My father stretched out on his back in satisfaction. It was the weekend so he was home. This time everyone had gone on this walk. We had driven somewhere – my father driving, wearing “black glasses” – that’s what he called them, and I still think of the word “sunglasses” as an unnecessarily fancy word that other people use.
My father drives, his thick fingers on the steering wheel, his arm out the open window, rapping his gold wedding band on the metal roof of the car in time with the song he is singing, a Hungarian song that I sing along with. I know the tunes and the strings of syllables that go with them. We sing loud and look out straight ahead at the road.
My mother sings too though more softly and she looks out the side window. She is dressed in brown colors, smaller than my father.
My and my little sister are in the backseat. She is doing something. I don’t pay attention. I lean forward a little, between the two front seats, singing.
My mother points and says how the dirt in Virginia is red. She likes this the way she liked that the boards in our New York house were wide and therefore old. The dirt she points to doesn’t look red to me. It looks rusty brown. Red is the color of my new ski jacket.

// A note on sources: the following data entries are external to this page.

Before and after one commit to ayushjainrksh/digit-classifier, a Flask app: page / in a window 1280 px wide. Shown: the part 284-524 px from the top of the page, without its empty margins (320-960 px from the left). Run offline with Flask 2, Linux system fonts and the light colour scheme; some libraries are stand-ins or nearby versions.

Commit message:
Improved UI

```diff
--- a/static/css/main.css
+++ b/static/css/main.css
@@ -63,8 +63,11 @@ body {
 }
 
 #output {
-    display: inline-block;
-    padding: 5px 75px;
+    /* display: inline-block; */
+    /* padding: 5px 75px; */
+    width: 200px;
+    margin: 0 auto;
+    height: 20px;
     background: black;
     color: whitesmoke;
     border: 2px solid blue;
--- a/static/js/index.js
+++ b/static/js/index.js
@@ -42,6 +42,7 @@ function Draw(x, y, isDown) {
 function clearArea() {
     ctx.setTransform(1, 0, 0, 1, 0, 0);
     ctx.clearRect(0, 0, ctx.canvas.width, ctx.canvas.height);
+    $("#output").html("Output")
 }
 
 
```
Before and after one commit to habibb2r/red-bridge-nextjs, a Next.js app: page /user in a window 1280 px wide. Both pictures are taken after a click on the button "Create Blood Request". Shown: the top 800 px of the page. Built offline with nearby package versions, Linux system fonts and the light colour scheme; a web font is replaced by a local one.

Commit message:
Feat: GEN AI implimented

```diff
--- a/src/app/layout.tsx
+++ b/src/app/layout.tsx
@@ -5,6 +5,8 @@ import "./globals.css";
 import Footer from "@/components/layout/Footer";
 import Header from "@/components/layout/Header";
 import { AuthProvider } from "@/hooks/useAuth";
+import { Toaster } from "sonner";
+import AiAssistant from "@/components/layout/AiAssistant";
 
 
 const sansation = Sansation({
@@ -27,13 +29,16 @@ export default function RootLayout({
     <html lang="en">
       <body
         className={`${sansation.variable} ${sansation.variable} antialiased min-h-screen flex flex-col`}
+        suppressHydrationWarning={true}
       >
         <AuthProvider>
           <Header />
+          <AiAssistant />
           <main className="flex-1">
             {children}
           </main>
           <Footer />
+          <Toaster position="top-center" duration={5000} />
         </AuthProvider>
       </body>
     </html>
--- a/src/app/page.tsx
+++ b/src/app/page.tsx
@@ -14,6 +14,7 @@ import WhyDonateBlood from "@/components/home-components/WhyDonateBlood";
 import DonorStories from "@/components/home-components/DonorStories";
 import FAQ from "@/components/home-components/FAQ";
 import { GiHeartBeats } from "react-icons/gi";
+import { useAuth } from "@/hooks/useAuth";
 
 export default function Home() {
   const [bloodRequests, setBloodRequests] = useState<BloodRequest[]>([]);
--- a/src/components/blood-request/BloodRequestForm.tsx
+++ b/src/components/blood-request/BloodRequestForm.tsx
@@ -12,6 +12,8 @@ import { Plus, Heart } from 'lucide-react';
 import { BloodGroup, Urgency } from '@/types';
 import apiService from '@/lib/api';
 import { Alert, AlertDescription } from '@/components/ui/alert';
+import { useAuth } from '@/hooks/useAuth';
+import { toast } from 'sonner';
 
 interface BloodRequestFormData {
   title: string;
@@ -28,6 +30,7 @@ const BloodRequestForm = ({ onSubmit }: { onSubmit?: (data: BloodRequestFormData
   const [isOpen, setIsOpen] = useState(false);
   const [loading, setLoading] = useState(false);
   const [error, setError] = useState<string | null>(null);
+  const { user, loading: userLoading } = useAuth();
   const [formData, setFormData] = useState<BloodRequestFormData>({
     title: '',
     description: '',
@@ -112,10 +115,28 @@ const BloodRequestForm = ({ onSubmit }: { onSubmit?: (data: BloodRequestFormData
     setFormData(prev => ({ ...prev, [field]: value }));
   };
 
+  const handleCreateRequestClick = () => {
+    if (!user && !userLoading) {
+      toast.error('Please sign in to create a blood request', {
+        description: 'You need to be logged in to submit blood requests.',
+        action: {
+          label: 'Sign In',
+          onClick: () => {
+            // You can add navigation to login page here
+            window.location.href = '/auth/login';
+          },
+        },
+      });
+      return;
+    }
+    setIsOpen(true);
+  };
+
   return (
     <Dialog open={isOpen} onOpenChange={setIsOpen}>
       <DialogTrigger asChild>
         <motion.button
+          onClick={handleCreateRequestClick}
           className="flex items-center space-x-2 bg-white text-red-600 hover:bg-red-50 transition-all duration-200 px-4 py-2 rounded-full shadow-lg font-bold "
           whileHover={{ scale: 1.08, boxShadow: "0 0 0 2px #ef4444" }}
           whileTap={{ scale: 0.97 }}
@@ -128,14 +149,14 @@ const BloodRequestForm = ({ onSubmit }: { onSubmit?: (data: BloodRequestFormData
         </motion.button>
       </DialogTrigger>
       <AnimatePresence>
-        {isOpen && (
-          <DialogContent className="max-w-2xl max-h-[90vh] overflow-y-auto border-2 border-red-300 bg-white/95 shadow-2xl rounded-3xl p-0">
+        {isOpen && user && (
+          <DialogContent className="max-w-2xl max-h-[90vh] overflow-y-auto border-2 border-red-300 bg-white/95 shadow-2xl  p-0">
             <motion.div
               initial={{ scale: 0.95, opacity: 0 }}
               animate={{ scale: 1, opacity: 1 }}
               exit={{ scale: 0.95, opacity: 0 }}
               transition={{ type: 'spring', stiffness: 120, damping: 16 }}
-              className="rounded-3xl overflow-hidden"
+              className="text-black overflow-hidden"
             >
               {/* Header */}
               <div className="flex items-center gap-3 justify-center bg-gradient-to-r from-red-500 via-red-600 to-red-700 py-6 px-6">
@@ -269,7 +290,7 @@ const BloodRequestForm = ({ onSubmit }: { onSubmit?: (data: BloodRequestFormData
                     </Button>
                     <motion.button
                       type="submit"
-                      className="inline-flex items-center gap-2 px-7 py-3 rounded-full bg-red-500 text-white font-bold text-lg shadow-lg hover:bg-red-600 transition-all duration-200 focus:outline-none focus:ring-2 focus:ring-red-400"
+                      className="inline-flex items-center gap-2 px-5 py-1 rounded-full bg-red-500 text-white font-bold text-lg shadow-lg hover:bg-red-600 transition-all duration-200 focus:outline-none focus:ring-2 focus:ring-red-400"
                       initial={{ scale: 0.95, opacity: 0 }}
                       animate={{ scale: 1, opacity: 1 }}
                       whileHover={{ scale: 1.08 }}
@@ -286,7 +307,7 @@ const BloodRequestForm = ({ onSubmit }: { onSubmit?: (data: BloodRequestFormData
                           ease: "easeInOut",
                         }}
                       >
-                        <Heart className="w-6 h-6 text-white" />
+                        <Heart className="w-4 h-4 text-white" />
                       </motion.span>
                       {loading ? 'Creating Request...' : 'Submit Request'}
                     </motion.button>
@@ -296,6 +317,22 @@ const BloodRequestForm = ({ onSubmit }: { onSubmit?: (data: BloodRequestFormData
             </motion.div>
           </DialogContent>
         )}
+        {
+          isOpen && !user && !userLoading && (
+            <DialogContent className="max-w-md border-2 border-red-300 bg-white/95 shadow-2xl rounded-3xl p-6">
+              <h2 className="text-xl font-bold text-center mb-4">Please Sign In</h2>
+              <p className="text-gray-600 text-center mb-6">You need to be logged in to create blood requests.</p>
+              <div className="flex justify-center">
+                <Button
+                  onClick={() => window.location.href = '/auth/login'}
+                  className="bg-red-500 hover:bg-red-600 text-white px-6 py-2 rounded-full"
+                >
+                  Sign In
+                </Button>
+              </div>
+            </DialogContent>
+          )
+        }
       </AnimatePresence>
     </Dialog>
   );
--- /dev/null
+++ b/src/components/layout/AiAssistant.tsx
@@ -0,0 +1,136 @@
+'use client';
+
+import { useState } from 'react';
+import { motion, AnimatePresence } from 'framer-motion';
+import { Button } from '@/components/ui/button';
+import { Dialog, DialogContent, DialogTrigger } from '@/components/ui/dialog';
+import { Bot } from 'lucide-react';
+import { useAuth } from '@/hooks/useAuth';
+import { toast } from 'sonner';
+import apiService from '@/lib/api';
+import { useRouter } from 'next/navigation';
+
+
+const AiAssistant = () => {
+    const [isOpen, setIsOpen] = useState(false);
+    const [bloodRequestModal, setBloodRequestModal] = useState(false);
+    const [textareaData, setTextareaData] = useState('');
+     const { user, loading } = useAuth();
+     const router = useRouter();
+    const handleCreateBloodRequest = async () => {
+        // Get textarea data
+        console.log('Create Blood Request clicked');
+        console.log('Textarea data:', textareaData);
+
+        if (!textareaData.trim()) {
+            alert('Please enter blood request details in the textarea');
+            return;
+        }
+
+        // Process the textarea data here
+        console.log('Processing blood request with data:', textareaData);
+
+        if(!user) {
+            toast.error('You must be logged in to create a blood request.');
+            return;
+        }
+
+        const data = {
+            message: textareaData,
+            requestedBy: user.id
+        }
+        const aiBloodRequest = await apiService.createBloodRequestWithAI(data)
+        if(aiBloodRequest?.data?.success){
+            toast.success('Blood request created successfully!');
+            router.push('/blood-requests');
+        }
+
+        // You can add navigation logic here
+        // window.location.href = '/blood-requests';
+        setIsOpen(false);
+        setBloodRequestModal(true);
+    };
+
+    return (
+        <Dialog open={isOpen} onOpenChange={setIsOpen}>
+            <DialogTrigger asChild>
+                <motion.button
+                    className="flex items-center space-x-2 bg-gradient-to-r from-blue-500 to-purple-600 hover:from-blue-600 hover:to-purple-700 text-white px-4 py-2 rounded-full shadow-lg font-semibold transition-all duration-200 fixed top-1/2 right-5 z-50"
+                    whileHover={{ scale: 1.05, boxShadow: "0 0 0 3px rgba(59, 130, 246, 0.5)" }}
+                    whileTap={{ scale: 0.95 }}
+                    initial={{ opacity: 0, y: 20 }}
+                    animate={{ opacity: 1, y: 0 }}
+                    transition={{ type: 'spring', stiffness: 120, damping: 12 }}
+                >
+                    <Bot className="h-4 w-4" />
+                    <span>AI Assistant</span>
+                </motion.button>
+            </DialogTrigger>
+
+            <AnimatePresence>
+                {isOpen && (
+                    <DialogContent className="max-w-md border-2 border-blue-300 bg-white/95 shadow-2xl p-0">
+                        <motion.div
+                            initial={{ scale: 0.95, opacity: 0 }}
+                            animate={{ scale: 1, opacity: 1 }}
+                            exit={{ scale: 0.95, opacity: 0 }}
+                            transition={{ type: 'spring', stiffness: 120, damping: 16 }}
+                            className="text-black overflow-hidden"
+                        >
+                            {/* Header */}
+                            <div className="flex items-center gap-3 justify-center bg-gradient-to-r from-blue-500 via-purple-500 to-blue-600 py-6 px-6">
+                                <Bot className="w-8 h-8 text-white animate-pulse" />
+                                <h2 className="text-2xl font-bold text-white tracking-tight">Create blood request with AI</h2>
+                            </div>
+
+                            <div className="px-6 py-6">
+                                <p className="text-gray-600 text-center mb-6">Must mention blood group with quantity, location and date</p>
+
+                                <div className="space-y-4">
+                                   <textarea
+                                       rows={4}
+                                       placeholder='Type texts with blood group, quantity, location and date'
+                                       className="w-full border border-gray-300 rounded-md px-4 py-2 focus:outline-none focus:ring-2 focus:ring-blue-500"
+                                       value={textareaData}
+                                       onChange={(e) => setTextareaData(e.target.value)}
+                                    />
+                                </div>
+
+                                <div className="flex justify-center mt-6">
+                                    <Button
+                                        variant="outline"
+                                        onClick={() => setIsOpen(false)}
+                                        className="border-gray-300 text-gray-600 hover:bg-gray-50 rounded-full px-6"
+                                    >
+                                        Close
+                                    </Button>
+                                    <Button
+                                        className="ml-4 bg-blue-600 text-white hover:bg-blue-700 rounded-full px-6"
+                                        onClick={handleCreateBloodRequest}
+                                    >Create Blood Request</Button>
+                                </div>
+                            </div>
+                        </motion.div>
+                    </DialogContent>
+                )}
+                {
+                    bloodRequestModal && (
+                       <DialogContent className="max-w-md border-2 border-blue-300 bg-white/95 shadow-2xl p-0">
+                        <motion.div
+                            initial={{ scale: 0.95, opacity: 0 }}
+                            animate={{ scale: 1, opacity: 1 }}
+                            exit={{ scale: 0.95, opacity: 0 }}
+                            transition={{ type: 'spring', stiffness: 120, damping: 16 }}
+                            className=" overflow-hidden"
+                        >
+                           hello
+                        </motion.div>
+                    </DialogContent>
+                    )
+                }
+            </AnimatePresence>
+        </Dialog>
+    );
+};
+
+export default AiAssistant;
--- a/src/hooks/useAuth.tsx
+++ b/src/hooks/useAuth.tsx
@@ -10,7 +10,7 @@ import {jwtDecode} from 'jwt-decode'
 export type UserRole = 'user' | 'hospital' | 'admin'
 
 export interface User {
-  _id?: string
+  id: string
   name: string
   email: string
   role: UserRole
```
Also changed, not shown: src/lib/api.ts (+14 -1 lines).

We walk uphill through woods. At the top we stop. My parents point at all the hills and woods spread out in the front of us. This when my father lies down on the smooth rock, propped up so he can keep looking, his suit jacket around his shoulders like a cape. My mother says, “Look at the view!” in the same way she talks about the red dirt.